Exercise goal |
Locate the string "none" throughout the material and copy every line in which it occurs.

Task data |

++++++

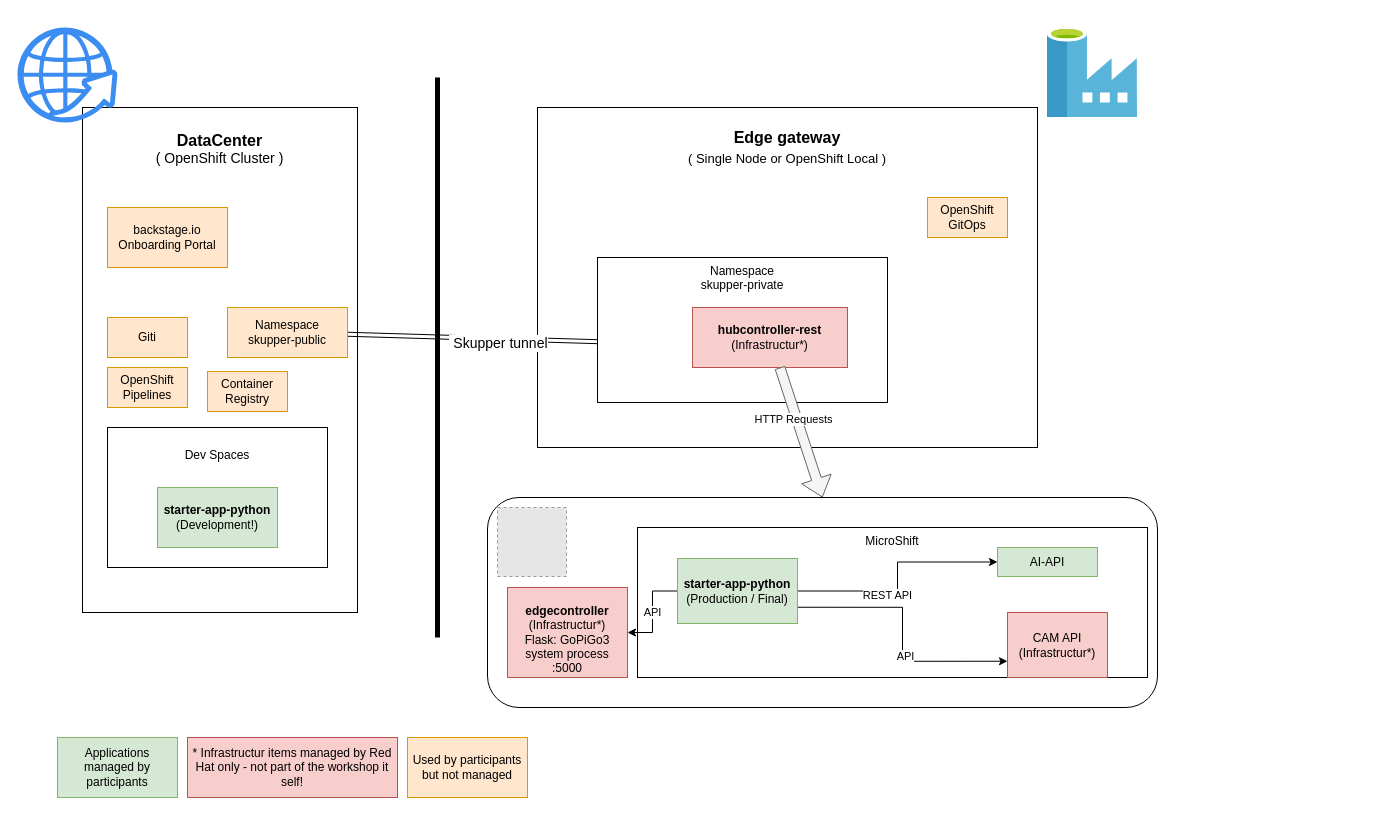
The draw.io diagram overview.drawio in cloud-native-robotz-hackathon/devel-bucket, before the edit. Source tidied: cells renumbered, new cells numbered last; positions are measured from the earlier drawing's top-left corner, leaving out a move shared by most shapes. Both pictures are drawn from the tidied source at 100%, with x=0, y=0 at pixel (17, 27). Pictures stored in the file or linked from it are replaced by grey dashed boxes.
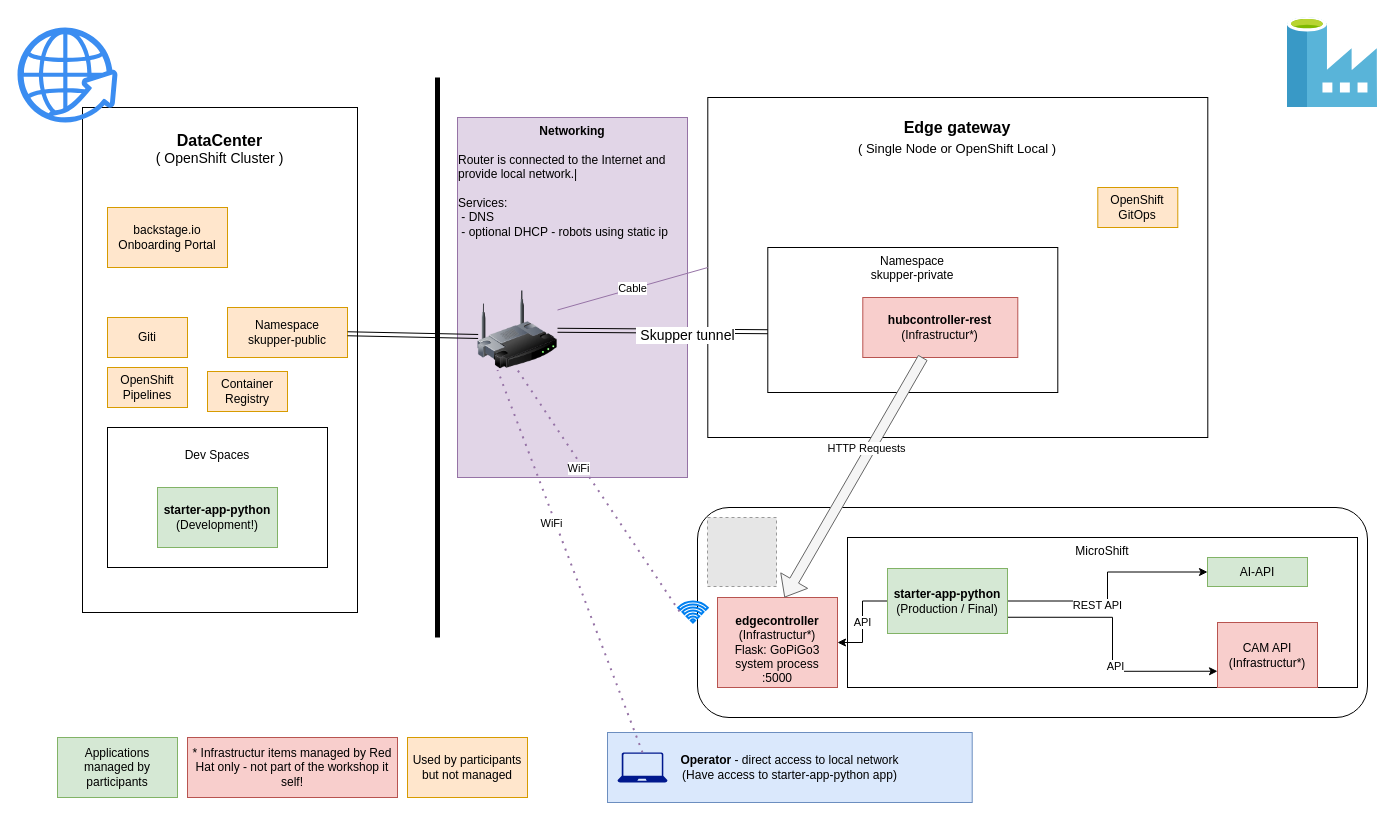
The same diagram, later.

Commit message:
Update overview, added networking part (router, operator)

Unchanged cells that the change refers to:
```xml
<mxCell id="8" value="Namespace&lt;br&gt;skupper-public" style="rounded=0;whiteSpace=wrap;html=1;fillColor=#ffe6cc;strokeColor=#d79b00;" parent="1" vertex="1">
  <mxGeometry x="210" y="280" width="120" height="50" as="geometry" />
</mxCell>
```

What changed in the source:
```diff
@@
+    <mxCell id="36" value="&lt;b&gt;Operator&lt;/b&gt; - direct access to local network&lt;br&gt;(Have access to starter-app-python app)" style="text;html=1;strokeColor=#6c8ebf;fillColor=#dae8fc;align=center;verticalAlign=middle;whiteSpace=wrap;rounded=0;" parent="1" vertex="1">
+      <mxGeometry x="590" y="705" width="364.7" height="70" as="geometry" />
+    </mxCell>
+    <mxCell id="37" value="&lt;div&gt;&lt;div align=&quot;center&quot;&gt;&lt;b&gt;Networking&lt;/b&gt;&lt;br&gt;&lt;/div&gt;&lt;br&gt;&lt;div align=&quot;left&quot;&gt;Router is connected to the Internet and provide local network.|&lt;br&gt;&lt;br&gt;Services:&lt;/div&gt;&lt;div align=&quot;left&quot;&gt;&amp;nbsp;- DNS&lt;/div&gt;&lt;div align=&quot;left&quot;&gt;&amp;nbsp;- optional DHCP - robots using static ip&lt;br&gt;&lt;/div&gt;&lt;/div&gt;" style="text;html=1;strokeColor=#9673a6;fillColor=#e1d5e7;align=center;verticalAlign=top;whiteSpace=wrap;rounded=0;horizontal=1;" parent="1" vertex="1">
+      <mxGeometry x="440" y="90" width="230" height="360" as="geometry" />
+    </mxCell>
@@
     <mxCell id="5" value="&lt;div align=&quot;center&quot;&gt;&lt;b&gt;&lt;br&gt;&lt;/b&gt;&lt;/div&gt;&lt;div style=&quot;font-size: 16px;&quot; align=&quot;center&quot;&gt;&lt;b&gt;Edge gateway&lt;/b&gt;&lt;br&gt;&lt;font style=&quot;font-size: 13px;&quot;&gt;( Single Node or OpenShift Local )&lt;/font&gt;&lt;br&gt;&lt;/div&gt;" style="rounded=0;whiteSpace=wrap;html=1;verticalAlign=top;align=center;" parent="1" vertex="1">
-      <mxGeometry x="520" y="80" width="500" height="340" as="geometry" />
+      <mxGeometry x="690.3" y="70" width="500" height="340" as="geometry" />
     </mxCell>
-    <mxCell id="6" style="shape=link;html=1;rounded=0;entryX=0.008;entryY=0.581;entryDx=0;entryDy=0;entryPerimeter=0;" parent="1" edge="1" source="8" target="9">
+    <mxCell id="6" style="shape=link;html=1;rounded=0;entryX=0.008;entryY=0.581;entryDx=0;entryDy=0;entryPerimeter=0;" parent="1" edge="1" source="40" target="9">
       <mxGeometry relative="1" as="geometry" />
     </mxCell>
@@
     <mxCell id="9" value="Namespace&lt;br&gt;skupper-private" style="rounded=0;whiteSpace=wrap;html=1;align=center;verticalAlign=top;" parent="1" vertex="1">
-      <mxGeometry x="580" y="230" width="290" height="145" as="geometry" />
+      <mxGeometry x="750.3" y="220" width="290" height="145" as="geometry" />
     </mxCell>
     <mxCell id="10" style="rounded=1;whiteSpace=wrap;html=1;" parent="1" vertex="1">
-      <mxGeometry x="470" y="470" width="670" height="210" as="geometry" />
+      <mxGeometry x="680" y="480" width="670" height="210" as="geometry" />
     </mxCell>
     <mxCell id="11" style="fillColor=#E6E6E6;strokeColor=#999999;dashed=1;html=1;verticalAlign=top;verticalLabelPosition=bottom;labelBackgroundColor=#ffffff;" parent="1" vertex="1">
-      <mxGeometry x="480" y="480" width="69" height="69" as="geometry" />
+      <mxGeometry x="690" y="490" width="69" height="69" as="geometry" />
     </mxCell>
     <mxCell id="12" value="&lt;b&gt;hubcontroller-rest&lt;/b&gt;&lt;br&gt;(Infrastructur*)" style="rounded=0;whiteSpace=wrap;html=1;fillColor=#f8cecc;strokeColor=#b85450;" parent="1" vertex="1">
-      <mxGeometry x="675" y="280" width="155" height="60" as="geometry" />
+      <mxGeometry x="845.3" y="270" width="155" height="60" as="geometry" />
     </mxCell>
     <mxCell id="13" value="&lt;div&gt;&lt;br&gt;&lt;/div&gt;&lt;div&gt;&lt;b&gt;edgecontroller&lt;/b&gt;&lt;br&gt;&lt;/div&gt;(Infrastructur*)&lt;div&gt;Flask: GoPiGo3 &lt;br&gt;&lt;/div&gt;&lt;div&gt;system process&lt;/div&gt;&lt;div&gt;:5000&lt;br&gt;&lt;/div&gt;" style="rounded=0;whiteSpace=wrap;html=1;fillColor=#f8cecc;strokeColor=#b85450;" parent="1" vertex="1">
-      <mxGeometry x="490" y="560" width="120" height="90" as="geometry" />
+      <mxGeometry x="700" y="570" width="120" height="90" as="geometry" />
     </mxCell>
-    <mxCell id="14" style="shape=flexArrow;endArrow=classic;html=1;rounded=0;entryX=0.5;entryY=0;entryDx=0;entryDy=0;fillColor=#f5f5f5;strokeColor=#666666;" parent="1" edge="1" source="12" target="10">
+    <mxCell id="14" style="shape=flexArrow;endArrow=classic;html=1;rounded=0;entryX=0.558;entryY=0;entryDx=0;entryDy=0;fillColor=#f5f5f5;strokeColor=#666666;entryPerimeter=0;" parent="1" edge="1" source="12" target="13">
       <mxGeometry relative="1" as="geometry" />
     </mxCell>
@@
     <mxCell id="16" value="MicroShift" style="rounded=0;whiteSpace=wrap;html=1;verticalAlign=top;" parent="1" vertex="1">
-      <mxGeometry x="620" y="500" width="510" height="150" as="geometry" />
+      <mxGeometry x="830" y="510" width="510" height="150" as="geometry" />
     </mxCell>
@@
     <mxCell id="22" value="&lt;div&gt;&lt;b&gt;starter-app-python&lt;/b&gt;&lt;/div&gt;&lt;div&gt;(Production / Final)&lt;br&gt;&lt;/div&gt;" style="rounded=0;whiteSpace=wrap;html=1;fillColor=#d5e8d4;strokeColor=#82b366;" parent="1" vertex="1">
-      <mxGeometry x="660" y="531" width="120" height="65" as="geometry" />
+      <mxGeometry x="870" y="541" width="120" height="65" as="geometry" />
     </mxCell>
@@
     <mxCell id="27" value="&lt;div&gt;OpenShift&lt;/div&gt;&lt;div&gt;GitOps&lt;br&gt;&lt;/div&gt;" style="rounded=0;whiteSpace=wrap;html=1;fillColor=#ffe6cc;strokeColor=#d79b00;" parent="1" vertex="1">
-      <mxGeometry x="910" y="170" width="80" height="40" as="geometry" />
+      <mxGeometry x="1080.3" y="160" width="80" height="40" as="geometry" />
     </mxCell>
@@
     <mxCell id="29" style="image;sketch=0;html=1;align=center;fontSize=12;image=img/lib/mscae/Data_Factory.svg;" parent="1" vertex="1">
-      <mxGeometry x="1030" width="90" height="90" as="geometry" />
+      <mxGeometry x="1270" y="-10" width="90" height="90" as="geometry" />
     </mxCell>
     <mxCell id="30" value="AI-API" style="rounded=0;whiteSpace=wrap;html=1;fillColor=#d5e8d4;strokeColor=#82b366;" parent="1" vertex="1">
-      <mxGeometry x="980" y="520" width="100" height="29" as="geometry" />
+      <mxGeometry x="1190" y="530" width="100" height="29" as="geometry" />
     </mxCell>
     <mxCell id="31" value="&lt;div&gt;CAM API&lt;/div&gt;&lt;div&gt;(Infrastructur*)&lt;br&gt;&lt;/div&gt;" style="rounded=0;whiteSpace=wrap;html=1;fillColor=#f8cecc;strokeColor=#b85450;" parent="1" vertex="1">
-      <mxGeometry x="990" y="585" width="100" height="65" as="geometry" />
+      <mxGeometry x="1200" y="595" width="100" height="65" as="geometry" />
     </mxCell>
@@
+    <mxCell id="38" style="html=1;verticalLabelPosition=bottom;align=center;labelBackgroundColor=#ffffff;verticalAlign=top;strokeWidth=2;strokeColor=#0080F0;shadow=0;dashed=0;shape=mxgraph.ios7.icons.wifi;" parent="1" vertex="1">
+      <mxGeometry x="660.6" y="574" width="29.7" height="21" as="geometry" />
+    </mxCell>
+    <mxCell id="39" style="shape=link;html=1;rounded=0;entryX=0.008;entryY=0.581;entryDx=0;entryDy=0;entryPerimeter=0;" parent="1" edge="1" source="8" target="40">
+      <mxGeometry relative="1" as="geometry" />
+    </mxCell>
+    <mxCell id="40" style="image;html=1;image=img/lib/clip_art/networking/Wireless_Router_128x128.png;" parent="1" vertex="1">
+      <mxGeometry x="460" y="262.5" width="80" height="80" as="geometry" />
+    </mxCell>
+    <mxCell id="41" style="endArrow=none;dashed=1;html=1;dashPattern=1 3;strokeWidth=2;rounded=0;exitX=0.047;exitY=0.476;exitDx=0;exitDy=0;exitPerimeter=0;entryX=0.5;entryY=1;entryDx=0;entryDy=0;fillColor=#e1d5e7;strokeColor=#9673a6;" parent="1" edge="1" source="38" target="40">
+      <mxGeometry relative="1" as="geometry" />
+    </mxCell>
+    <mxCell id="42" value="WiFi" style="edgeLabel;html=1;align=center;verticalAlign=middle;" parent="41" vertex="1">
+      <mxGeometry x="0.21" y="4" relative="1" as="geometry" />
+    </mxCell>
+    <mxCell id="43" value="Cable" style="endArrow=none;html=1;rounded=0;entryX=0;entryY=0.5;entryDx=0;entryDy=0;exitX=1;exitY=0.25;exitDx=0;exitDy=0;fillColor=#e1d5e7;strokeColor=#9673a6;" parent="1" edge="1" source="40" target="5">
+      <mxGeometry relative="1" as="geometry" />
+    </mxCell>
+    <mxCell id="44" style="sketch=0;shadow=0;dashed=0;html=1;strokeColor=none;labelPosition=center;verticalLabelPosition=bottom;verticalAlign=top;align=center;fillColor=#00188D;shape=mxgraph.azure.laptop;" parent="1" vertex="1">
+      <mxGeometry x="600" y="725" width="50" height="30" as="geometry" />
+    </mxCell>
+    <mxCell id="45" style="endArrow=none;dashed=1;html=1;dashPattern=1 3;strokeWidth=2;rounded=0;exitX=0.5;exitY=0;exitDx=0;exitDy=0;exitPerimeter=0;entryX=0.25;entryY=1;entryDx=0;entryDy=0;fillColor=#e1d5e7;strokeColor=#9673a6;" parent="1" edge="1" source="44" target="40">
+      <mxGeometry relative="1" as="geometry" />
+    </mxCell>
+    <mxCell id="46" value="WiFi" style="edgeLabel;html=1;align=center;verticalAlign=middle;" parent="45" vertex="1">
+      <mxGeometry x="0.21" y="4" relative="1" as="geometry" />
+    </mxCell>
```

++++++

Reply |
+    <mxCell id="41" style="endArrow=none;dashed=1;html=1;dashPattern=1 3;strokeWidth=2;rounded=0;exitX=0.047;exitY=0.476;exitDx=0;exitDy=0;exitPerimeter=0;entryX=0.5;entryY=1;entryDx=0;entryDy=0;fillColor=#e1d5e7;strokeColor=#9673a6;" parent="1" edge="1" source="38" target="40">
+    <mxCell id="43" value="Cable" style="endArrow=none;html=1;rounded=0;entryX=0;entryY=0.5;entryDx=0;entryDy=0;exitX=1;exitY=0.25;exitDx=0;exitDy=0;fillColor=#e1d5e7;strokeColor=#9673a6;" parent="1" edge="1" source="40" target="5">
+    <mxCell id="44" style="sketch=0;shadow=0;dashed=0;html=1;strokeColor=none;labelPosition=center;verticalLabelPosition=bottom;verticalAlign=top;align=center;fillColor=#00188D;shape=mxgraph.azure.laptop;" parent="1" vertex="1">
+    <mxCell id="45" style="endArrow=none;dashed=1;html=1;dashPattern=1 3;strokeWidth=2;rounded=0;exitX=0.5;exitY=0;exitDx=0;exitDy=0;exitPerimeter=0;entryX=0.25;entryY=1;entryDx=0;entryDy=0;fillColor=#e1d5e7;strokeColor=#9673a6;" parent="1" edge="1" source="44" target="40">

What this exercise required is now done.